Billing Medicare for Preventive Services

By Elizabeth Woodcock, MBA, FACMPE, CPC
October, 2017

Can I bill Medicare for Depression Screening?

What is the CPT® code for Medicare’s Initial Preventive Physical Exam?

How many smoking cessation sessions will Medicare cover for my patient?

Do all males qualify for Prostate Cancer Screening?

Which counseling services can I provide via telehealth?

It is hard enough to keep up with the requirements for evaluation and management (E/M) services, so it is not a surprise that many practices perform additional services without billing them. Armed with knowledge, however, you can overcome the “how do I bill this?” problem, as well as remain compliant. Plus, accurate information leads to a boost in revenue, particularly if you’re already performing the services – and just not billing for them.

This article highlights Medicare, which has specific CPT® codes and coverage requirements for preventive services. We could write a book on this topic, however, let’s take the opportunity to answer the questions you’ve posed – and direct you to an exceptional resource to answer frequently asked questions:

Call I bill Medicare for Depression Screening?

Yes, once annually using G0444 (Annual depression screening, 15 minutes). There is no out-of-pocket cost to the patient. All Medicare patients are provided this coverage, although CMS notes: “Screening must be furnished in primary care settings with staff-assisted depression care supports in place to ensure accurate diagnosis, effective treatment, and follow-up.”

What is the CPT code for Medicare’s Initial Preventive Physical Exam?

Also known as the “Welcome to Medicare” Visit, the code is: G0402 (Initial preventive physical examination; face-to-face visit). The service is limited to new beneficiaries during their first 12 months of Medicare enrollment, with no out-of-pocket cost to the patient. Additional codes are available for an EKG, however, the copayment/coinsurance applies.

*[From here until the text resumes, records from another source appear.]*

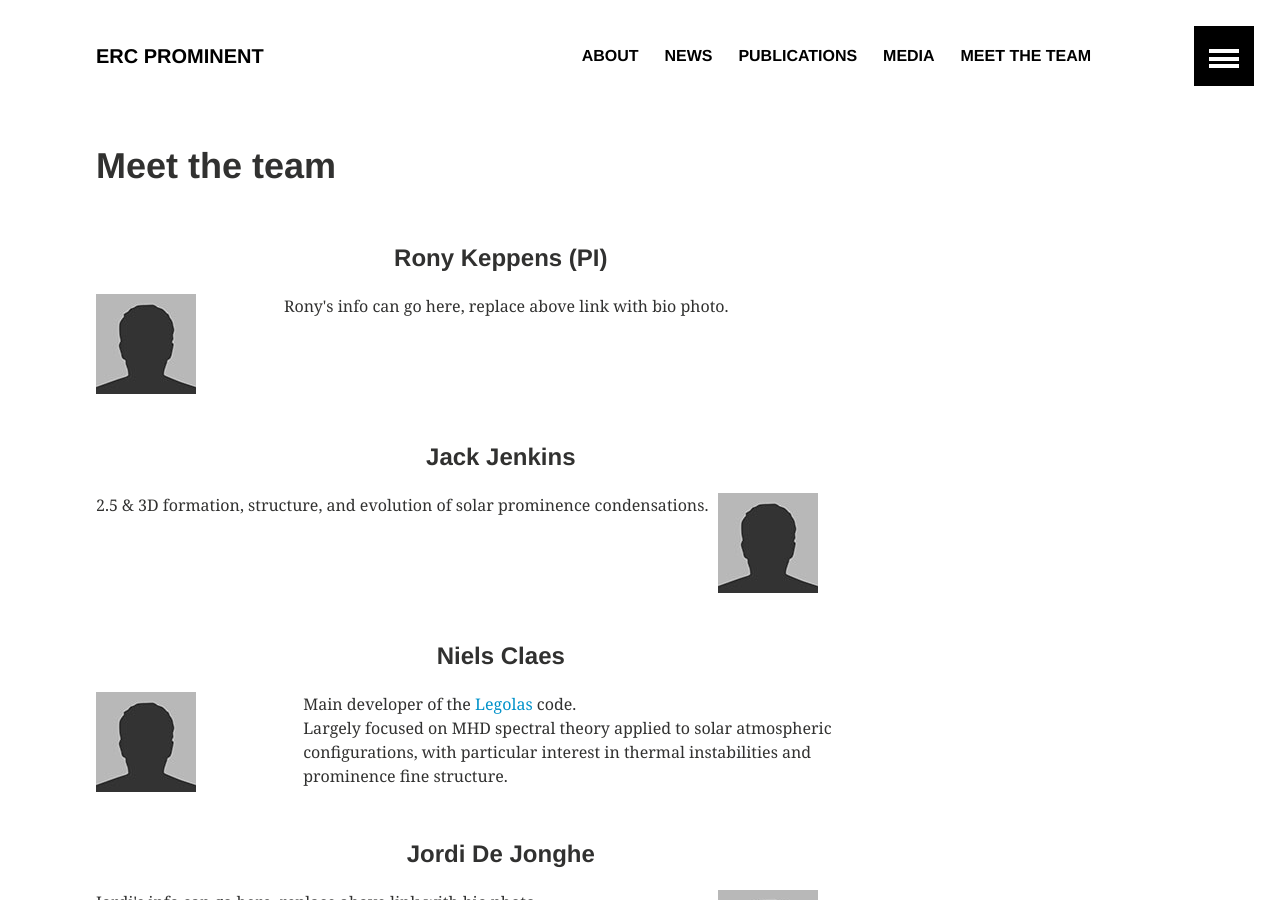
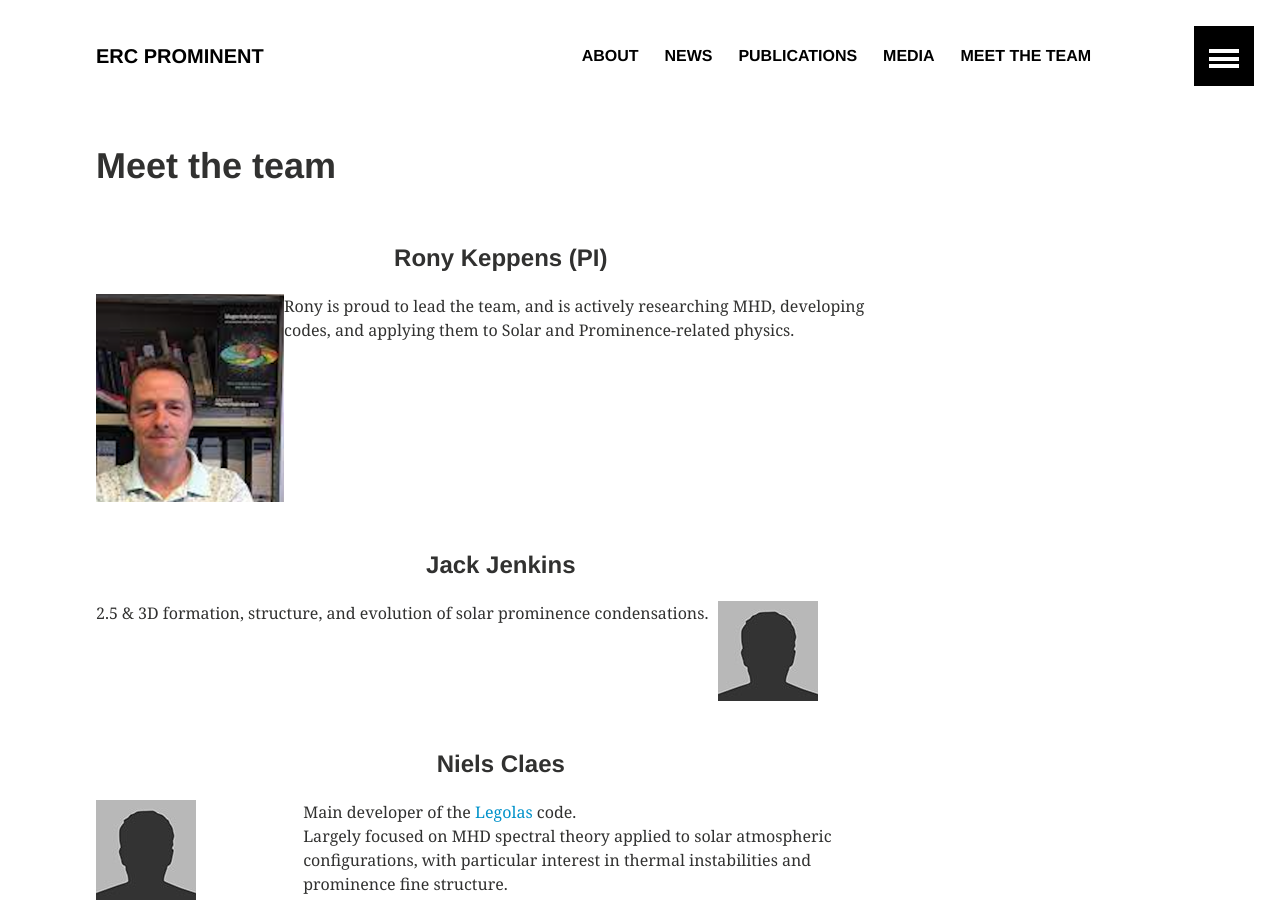
Before and after one commit to erc-prominent/erc-prominent.github.io, a Jekyll site: the page built from team/index.md, in a window 1280 px wide and 900 px high. Built offline with Jekyll 4.4.1, drawn with Linux system fonts in a browser that asks for light colours.

Commit message:
Update rony's info

```diff
--- a/team/index.md
+++ b/team/index.md
@@ -8,10 +8,10 @@ share: false
 <ul class="th-grid">
   <h4 style="text-align:center">Rony Keppens (PI)</h4>
   <li>
-    <a href="ronykeppens"><img src="{{ site.url }}/images/bio-photo.jpg"></a>
+    <a href="ronykeppens"><img src="{{ site.url }}/images/bio-photo-RK.png"></a>
   </li>
 
-  Rony's info can go here, replace above link with bio photo.
+  Rony is proud to lead the team, and is actively researching MHD, developing codes, and applying them to Solar and Prominence-related physics.
 
 </ul>
 
```
Also changed, not shown: images/bio-photo-RK.png (added).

How many smoking cessation sessions will Medicare cover for my patient?

Two attempts are covered per year, with a maximum of four sessions per attempt. Therefore, eight sessions per year are covered, with no out-of-pocket cost to the patient. The codes are 99406 (intermediate, >3 minutes up to 10 minutes) and 99407 (intensive, >10 minutes). Note that specific ICD-10 codes are required for coverage.

Do all males qualify for Prostate Cancer Screening?

Medicare pays for male beneficiaries aged 50 and older, noting that coverage begins the day after the patient’s birthday. There are two CPT codes – the digital rectal examination (DRE) should be coded as G0102, and the prostate specific antigen (PSA) test coded with G0103. The PSA is fully covered by Medicare, with no out-of-pocket cost to the patient, while the patient has financial responsibility (copayment, coinsurance and deductible) for the DRE. The benefit is provided once annually, and the only diagnosis code that is accepted is Z12.5 (Encounter for screening for malignant neoplasm of prostate).

Which counseling services can I provide via telehealth?

A multitude of services are now fully covered by Medicare when furnished via telehealth. They include alcohol misuse screening and coverage, annual wellness visit, counseling to prevent tobacco use, depression screening, medical nutrition therapy and more.

Bookmark this website, which provides comprehensive information about coverage for preventive services. There’s even a handout that you can provide to patients to track their preventive services, the vast majority of which are provided at no out-of-pocket cost to the patient.

Best Practice:

Maintain a database of patients who are “due” for preventive services; pull from that list when you experience a last-minute cancellation, or have an open schedule for a new provider. Contact the patient to inform him/her that he/she has a Medicare benefit available at no cost, and you’d love to schedule him/her an appointment!  Patients appreciate the fact that you advised them about complimentary benefits of their insurance. This “best practice” idea also represents an opportunity to provide great care to your patients – and you can boost your practice’s bottom line by converting a “wasted” slot to a fully-reimbursed one!


Elizabeth Woodcock, MBA, FACMPE, CPC

About the Author

Elizabeth Woodcock is the founder and principal of Woodcock & Associates. She has focused on medical group operations and revenue cycle management for more than 20 years and has led educational sessions for the Medical Group Management Association, the American Congress of Obstetricians & Gynecologists, and the American Medical Association. She has authored and co-authored many books. She is frequently published and quoted in national publications including The Wall Street Journal, Family Practice Management, MGMA Connexion, and American Medical News. Elizabeth is a Fellow in the American College of Medical Practice Executives and a Certified Professional Coder. In addition to a Bachelor of Arts from Duke University, she completed a Master of Business Administration in healthcare management from The Wharton School of Business of the University of Pennsylvania.


The contents of The Sentinel are intended for educational/informational purposes only and do not constitute legal advice. Policyholders are urged to consult with their personal attorney for legal advice, as specific legal requirements may vary from state to state and/or change over time.